The answer should be a single number: how many lines of the entries below hold the word "object".

> [Record set]:
┌──

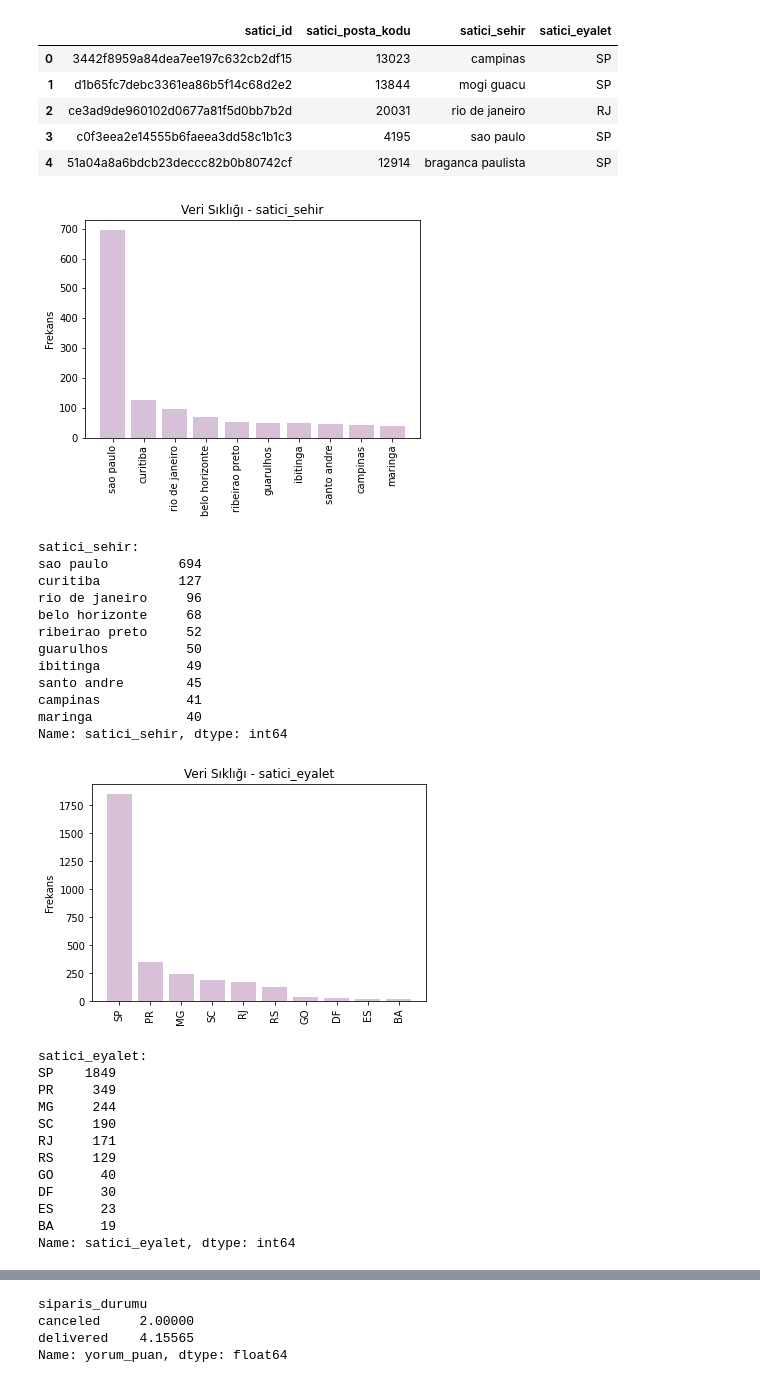
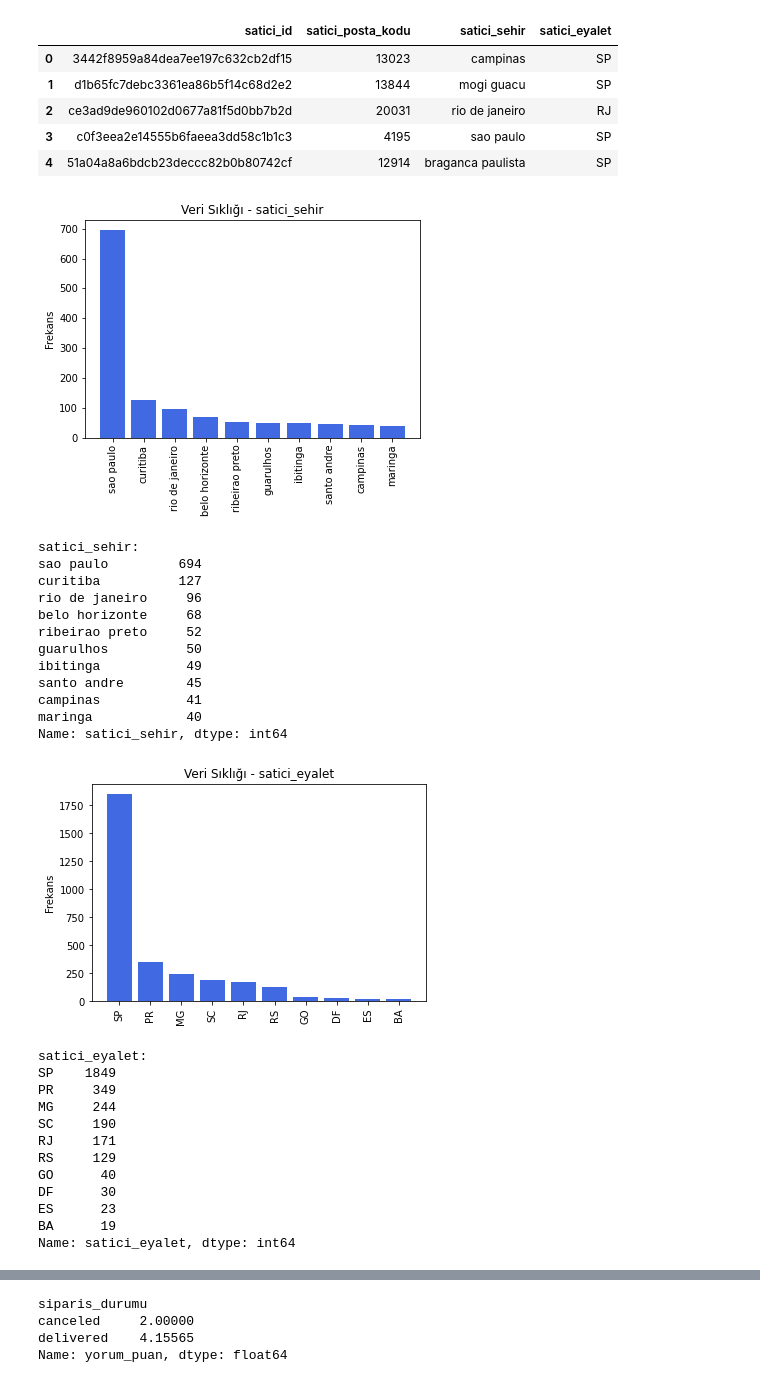
Before and after one commit to sudeokumus/womenintech_python_bitirme_projesi, a Jupyter notebook: analizler.ipynb, the cells around one changed output, grey strips where cells are left out. Drawn from its saved outputs; the diff is of its cells as text; code cells hidden in the pictures.

```diff
--- a/ayrintilar.ipynb
+++ b/analizler.ipynb
@@ -743,11 +745,5 @@ Siparişlerin ortalama değeri:  154.0
 # %%
 def plotBar(degisken, n = 10):   #En çok görülen 10 değer
-
-  """
-  Girdi: Değişken/sütun ismi
-  n = Gösterilecek eşsiz, en sık rastlanan değer sayısı
-  Çıktı: Çubuk grafiği
-  """
 
   veri = payments_data[degisken]
   veri_sayma = veri.value_counts()
@@ -926,3 +921,8 @@ yorum_puan                 int64
 yorum_olusturma_tarihi    object
 yoruma_donus_tarihi       object
 dtype: object
+# %%
+#datetime veri tipine dönüştürmek:
+
+yorumlar['yorum_olusturma_tarihi'] = pd.to_datetime(yorumlar['yorum_olusturma_tarihi'])
+yorumlar['yoruma_donus_tarihi'] = pd.to_datetime(yorumlar['yoruma_donus_tarihi'])
@@ -929,11 +938,5 @@ dtype: object
 # %%
 def plotBar(degisken, n = 10):   #En çok görülen 10 değer
-
-  """
-  Girdi: Değişken/sütun ismi
-  n = Gösterilecek eşsiz, en sık rastlanan değer sayısı
-  Çıktı: Çubuk grafiği
-  """
 
   veri = yorumlar[degisken]
   veri_sayma = veri.value_counts()
@@ -948,7 +951,7 @@ def plotBar(degisken, n = 10):   #En çok görülen 10 değer
   print(f"{degisken}:\n{veri_sayma}")
 
 
-yorum_kategorik_degiskenler = ['yorum_id', 'siparis_id', 'yorum_olusturma_tarihi', 'yoruma_donus_tarihi']
+yorum_kategorik_degiskenler = ['yorum_id', 'siparis_id']
 
 for i in yorum_kategorik_degiskenler:
   plotBar(i)
@@ -1361,0 +1344,18 @@ en_cok_satanlar
+# %%
+def plotHistogram(degisken):
+
+  veri = urunler[degisken]
+  veri_sayma = veri.value_counts()
+  #veri_sayma = veri_sayma[:n] #İlk n tanesini almak için
+  plt.figure()
+  plt.hist(urunler[degisken], bins = 100, color = "yellow")
+  plt.xlabel(degisken)
+  plt.ylabel("Frekans")
+  plt.title(f"Veri Sıklığı - {degisken}")
+  plt.show()
+  print(f"{degisken}:\n{veri_sayma}")
+
+sayısal_degisken = ["urun_adi_uzunluk", "urun_aciklama_uzunluk", "urun_fotograf_sayisi", "urun_agirlik_gram", "urun_uzunluk_cm", "urun_yukseklik_cm", "urun_genislik_cm"]
+
+for i in sayısal_degisken:
+  plotHistogram(i)
@@ -1398,45 +1501,39 @@ sellers_data.head()
 | 4 | 51a04a8a6bdcb23deccc82b0b80742cf | 12914 | braganca paulista | SP |
 # %%
 def plotBar(degisken, n = 10):   #En çok görülen 10 değer
-
-  """
-  Girdi: Değişken/sütun ismi
-  n = Gösterilecek eşsiz, en sık rastlanan değer sayısı
-  Çıktı: Çubuk grafiği
-  """
 
   veri = sellers_data[degisken]
   veri_sayma = veri.value_counts()
   veri_sayma = veri_sayma[:n] #İlk n tanesini almak için
   plt.figure()
-  plt.bar(veri_sayma.index, veri_sayma, color = "thistle")
+  plt.bar(veri_sayma.index, veri_sayma, color = "royalblue")
   plt.xticks(veri_sayma.index, veri_sayma.index.values)
   plt.xticks(rotation = 90)
   plt.ylabel("Frekans")
   plt.title(f"Veri Sıklığı - {degisken}")
   plt.show()
   print(f"{degisken}:\n{veri_sayma}")
 
 
 satici_kategorik_degiskenler = ['satici_sehir', 'satici_eyalet']
 
 for i in satici_kategorik_degiskenler:
   plotBar(i)
 # %% [output]
-[figure, old version]
+[figure, new version]
 satici_sehir:
 sao paulo         694
 curitiba          127
 rio de janeiro     96
 belo horizonte     68
 ribeirao preto     52
 guarulhos          50
 ibitinga           49
 santo andre        45
 campinas           41
 maringa            40
 Name: satici_sehir, dtype: int64
-[figure, old version]
+[figure, new version]
 satici_eyalet:
 SP    1849
 PR     349
```
Also changed, not shown: parts of 69 cells of this notebook, 5 other files.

└──

> [Exercise result]: 4